§ **Exercise instructions**: Where does the word "shown" show up in the records? Copy every line that has it.

§ **Records supplied**:
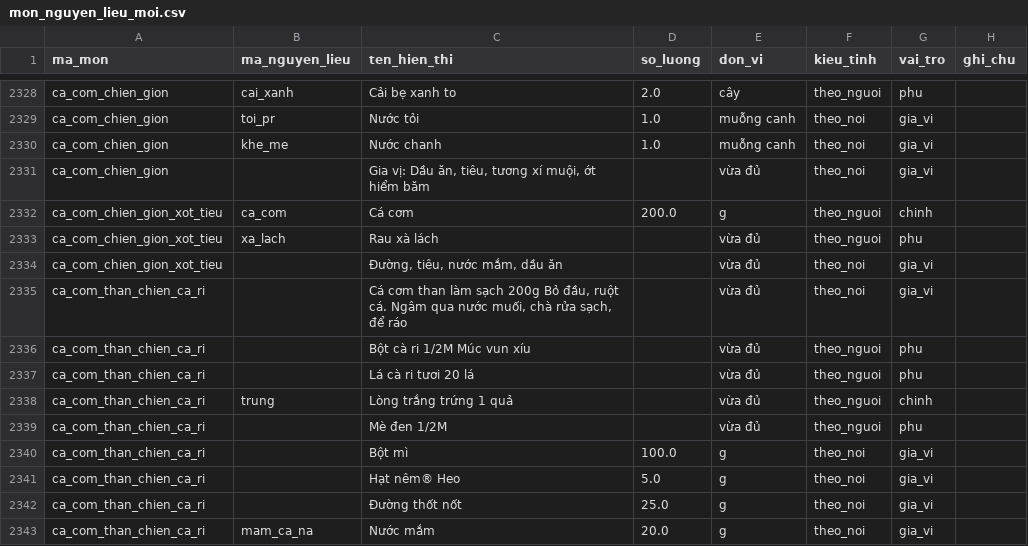
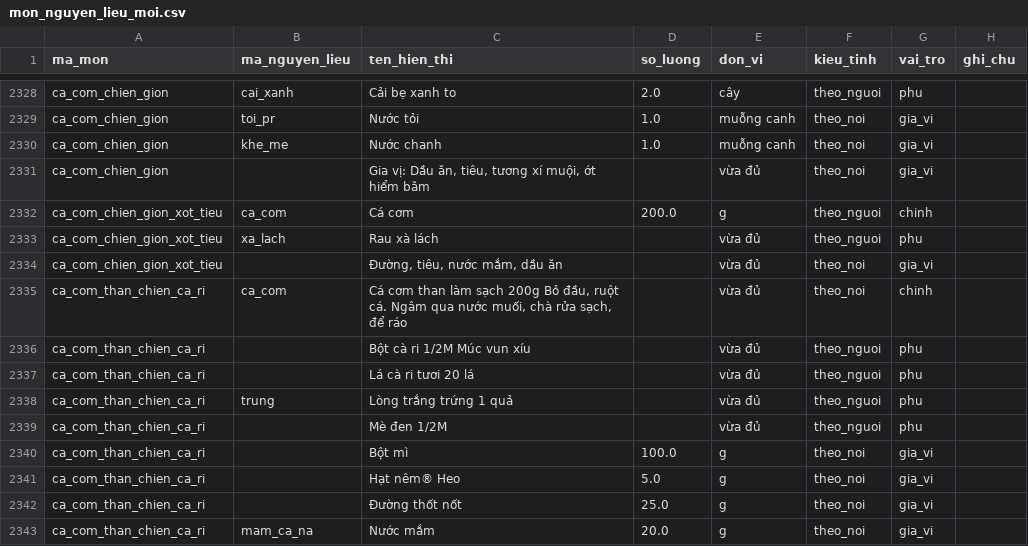
Before and after one commit to quaitinh/ca-chef, a CSV file: data/de_xuat/mon_nguyen_lieu_moi.csv, drawn as a sheet; only a part is shown, gaps mark what is left out.

```diff
--- a/data/de_xuat/mon_nguyen_lieu_moi.csv
+++ b/data/de_xuat/mon_nguyen_lieu_moi.csv
@@ -2334,6 +2334,6 @@ ca_com_chien_gion_xot_tieu,xa_lach,Rau xà lách,,vừa đủ,theo_nguoi,phu,
 ca_com_chien_gion_xot_tieu,,"Đường, tiêu, nước mắm, dầu ăn",,vừa đủ,theo_noi,gia_vi,
-ca_com_than_chien_ca_ri,,"Cá cơm than làm sạch 200g Bỏ đầu, ruột cá. Ngâm qua nước muối, chà rửa sạch, để ráo",,vừa đủ,theo_noi,gia_vi,
+ca_com_than_chien_ca_ri,ca_com,"Cá cơm than làm sạch 200g Bỏ đầu, ruột cá. Ngâm qua nước muối, chà rửa sạch, để ráo",,vừa đủ,theo_noi,chinh,
 ca_com_than_chien_ca_ri,,Bột cà ri 1/2M Múc vun xíu,,vừa đủ,theo_nguoi,phu,
 ca_com_than_chien_ca_ri,,Lá cà ri tươi 20 lá,,vừa đủ,theo_nguoi,phu,
-ca_com_than_chien_ca_ri,trung,Lòng trắng trứng 1 quả,,vừa đủ,theo_nguoi,chinh,
+ca_com_than_chien_ca_ri,trung,Lòng trắng trứng 1 quả,,vừa đủ,theo_nguoi,phu,
 ca_com_than_chien_ca_ri,,Mè đen 1/2M,,vừa đủ,theo_nguoi,phu,
```
Also changed, not shown: data/de_xuat/mon_an_moi.csv, 1 other file.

§ **Response to this task**:
Before and after one commit to quaitinh/ca-chef, a CSV file: data/de_xuat/mon_nguyen_lieu_moi.csv, drawn as a sheet; only a part is shown, gaps mark what is left out.
Also changed, not shown: data/de_xuat/mon_an_moi.csv, 1 other file.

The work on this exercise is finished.